- On iOS, data for a particular notification will only be delivered when the notification is selected (or if the app is running in foreground when the notification is received) and you will need to enable push notifications within the iOS Game Options for them to work.
A local push notification is local to the device that the game is installed on, and requires no backend server. You simply set the date and time for the notification and it will be displayed to the user if the game is not currently running. This type of notification is useful to set "reminders" for the user to play your game again, or to offer a daily reward for playing, etc... and when the user taps the notification it will launch the game and pass in a data string which can then be parsed by the game to give a reward or whatever.
The following functions are available for local notifications:
Remote notification messages are sent by a server to a service provided by the device platform App Store, and this then forwards those messages onto all the devices on which your application is installed. This is supported by GameMaker Studio 2 on the iOS and Android target modules.
There are no functions in GameMaker Studio 2 to deal with remote notifications, as they must all be generated by your server and handled by the respective App Stores. However, once set up correctly, GameMaker Studio 2 games will receive these notifications, which can then be dealt with in the Asynchronous Push Event, as you would a local notification.
For all available platforms, once you have done the necessary set-up, when the game is run on a device it will register that device with the platforms push notification service. This will trigger an Asynchronous Push Notification Event, and the ds_map key "type" will have the value "register" as well as a new key, "reg_id", containing the registration id (or an error message in the "error" key, if "status" is 0). You must then send this registration id to your server, and every device that your game is installed on will have a different registration id. Your server must maintain a list of ids for registered devices, as when when you send a push notification message from your server, you use the registration ids to send the message to the registered devices.
Please note that there is no guarantee that remote push notifications will be delivered, and that the allowed data payload is fairly small.
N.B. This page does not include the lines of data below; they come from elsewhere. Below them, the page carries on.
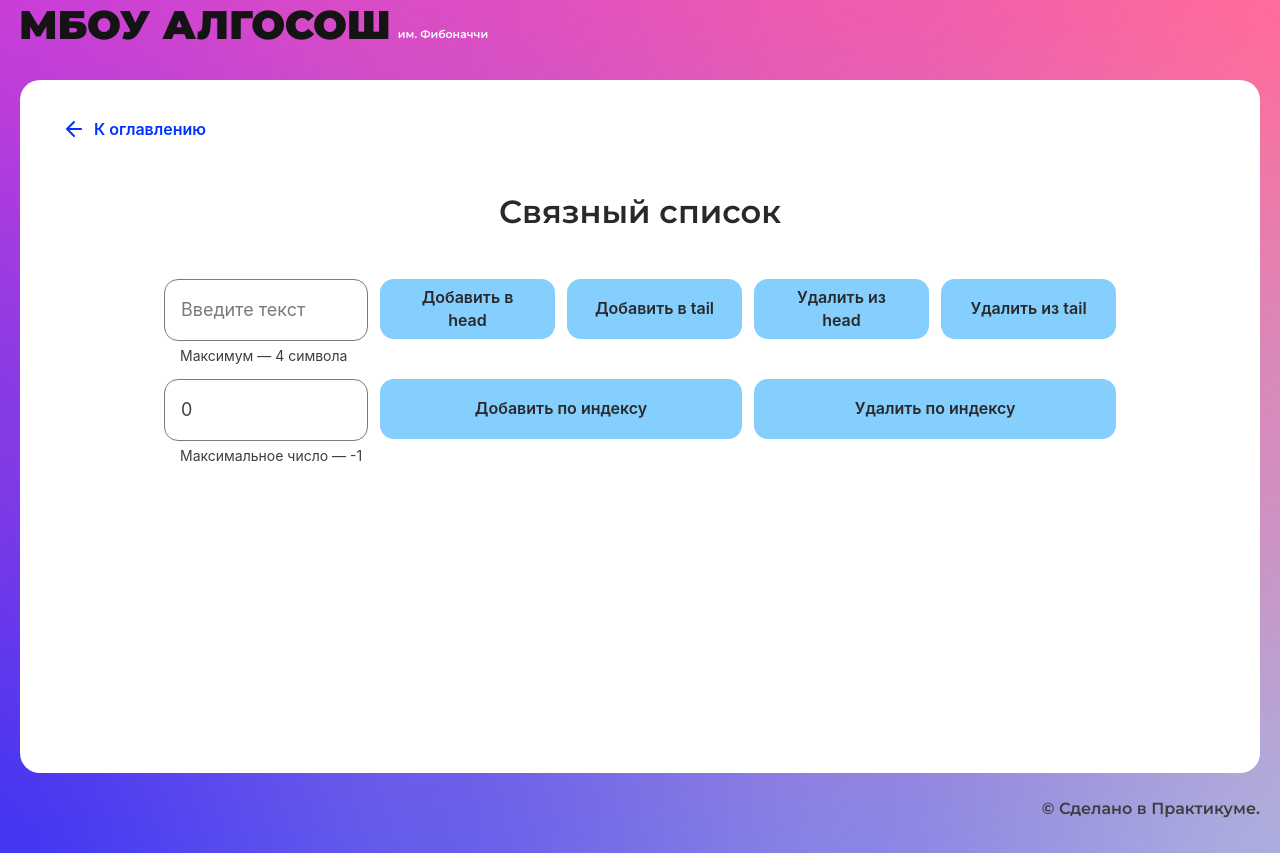
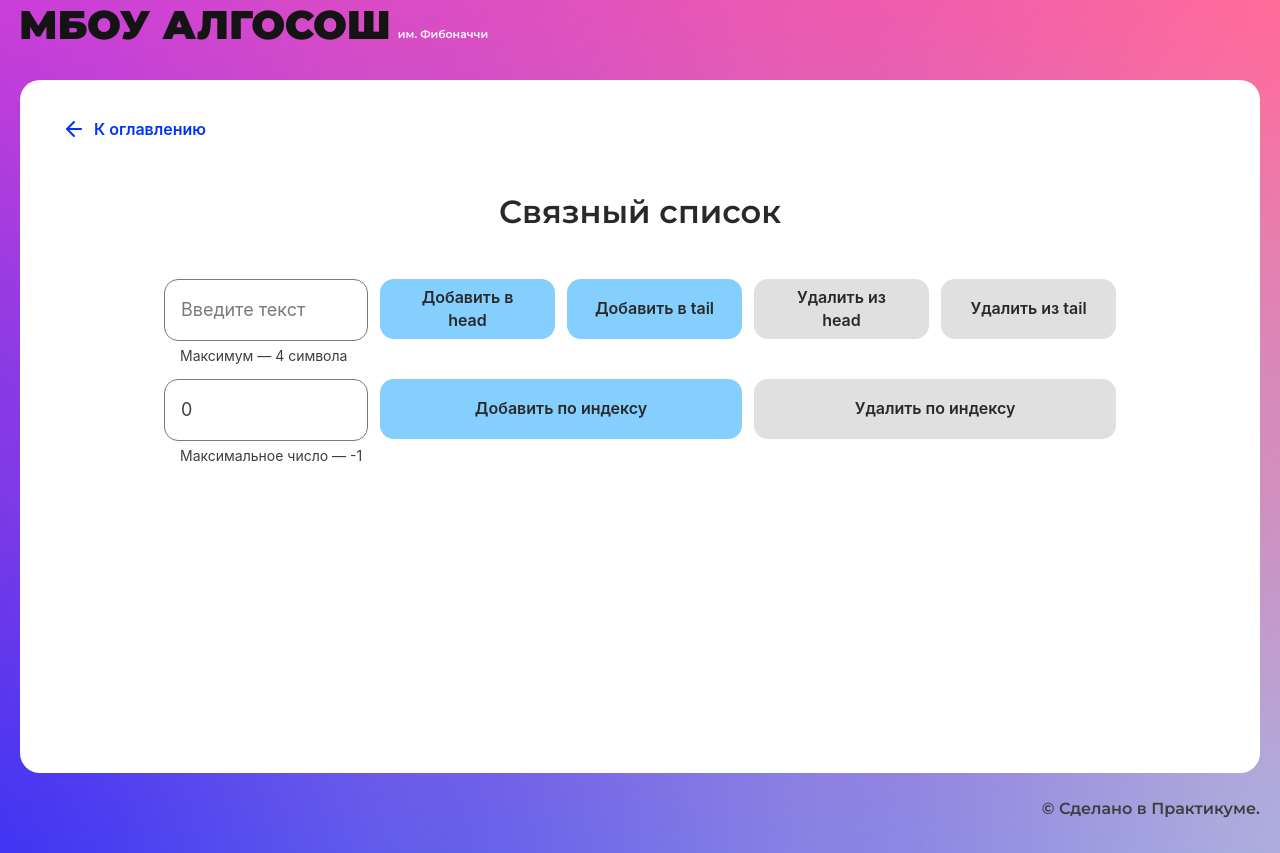
Before and after one commit to son1ss/algososh, a React (Create React App) app: page /list in a window 1280 px wide. Built offline with nearby package versions, Linux system fonts and the light colour scheme.

Commit message:
fix: disabled buttons

```diff
--- a/src/components/list-page/list-page.tsx
+++ b/src/components/list-page/list-page.tsx
@@ -69,8 +69,18 @@ export const ListPage: React.FC = () => {
           <Input isLimitText maxLength={4} value={value} onChange={(e) => setValue(e.currentTarget.value)} />
           <Button text="Добавить в head" isLoader={loading.addingHead} onClick={handleAddToHead} />
           <Button text="Добавить в tail" isLoader={loading.addingTail} onClick={handleAddToTail} />
-          <Button text="Удалить из head" isLoader={loading.deletingHead} onClick={handleDeleteFromHead} />
-          <Button text="Удалить из tail" isLoader={loading.deletingTail} onClick={handleDeleteFromTail} />
+          <Button
+            text="Удалить из head"
+            isLoader={loading.deletingHead}
+            onClick={handleDeleteFromHead}
+            disabled={!list.length}
+          />
+          <Button
+            text="Удалить из tail"
+            isLoader={loading.deletingTail}
+            onClick={handleDeleteFromTail}
+            disabled={!list.length}
+          />
           <Input
             isLimitText
             max={list.length - 1}
@@ -90,6 +100,7 @@ export const ListPage: React.FC = () => {
             extraClass="grid-2"
             isLoader={loading.deletingIndex}
             onClick={handleDeleteAtIndex}
+            disabled={!list.length}
           />
         </form>
         <div className="circles">
--- a/src/components/string/string.tsx
+++ b/src/components/string/string.tsx
@@ -25,7 +25,8 @@ export const StringComponent: React.FC = () => {
     });
     const arr: string[] = string.split('');
     setData((prev) => ({ ...prev, array: arr }));
-    for (let firstIndex = 0; firstIndex <= (arr.length + 1) / 2; firstIndex++) {
+    for (let firstIndex = 0; firstIndex < arr.length / 2; firstIndex++) {
+      console.log(firstIndex);
       await delay(SHORT_DELAY_IN_MS);
       const secondIndex = string.length - firstIndex - 1;
       setData((prev) => ({ ...prev, changing: [firstIndex, secondIndex] }));
@@ -55,7 +56,7 @@ export const StringComponent: React.FC = () => {
           className="input-form"
         >
           <Input isLimitText maxLength={11} value={value} onChange={(e) => setValue(e.currentTarget.value)} />
-          <Button type="submit" text="Рассчитать" isLoader={data.loading} />
+          <Button type="submit" disabled={!value.length} text="Рассчитать" isLoader={data.loading} />
         </form>
         <div className="circles">
           {data.array.map((item, index) => (
```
This varies between platforms, but iOS is particularly limited - the apple service only delivers the most recent notification, which must be selected by the recipient for the payload data to be delivered to your async event, and these notifications have a maximum payload size of 256bytes. Typically a remote push notification would just indicate that new data is available from your server for example.NOTE: Android requires that you add the GCM Sender ID into the Android Game Options. This is the Project Number that is assigned when you create your Google Play API Project.
For further details on how to go about setting up a server, as well as information specific to the available platforms, please see the following pages on the YoYo Games Knowledge Base:NOTE: Implementing the server-side is entirely up to the end user, and YoYo Games do not provide any support for that side of things, other than basic set-up information available from their Knowledge Base.
As the mobile platforms grow and take up more of the gaming market share, so to does the demand for social interaction and feedback from these games. To meet these demands GameMaker Studio 2 has certain 3rd party APIs integrated into it to permit you to communicate with different networks depending on the device you are targeting for your game.
The following sections contain information on the available social media integration:
There is also an asynchronous function that will open a dialogue and permit you to request that a user of your game leaves a comment or rating on a specific web page: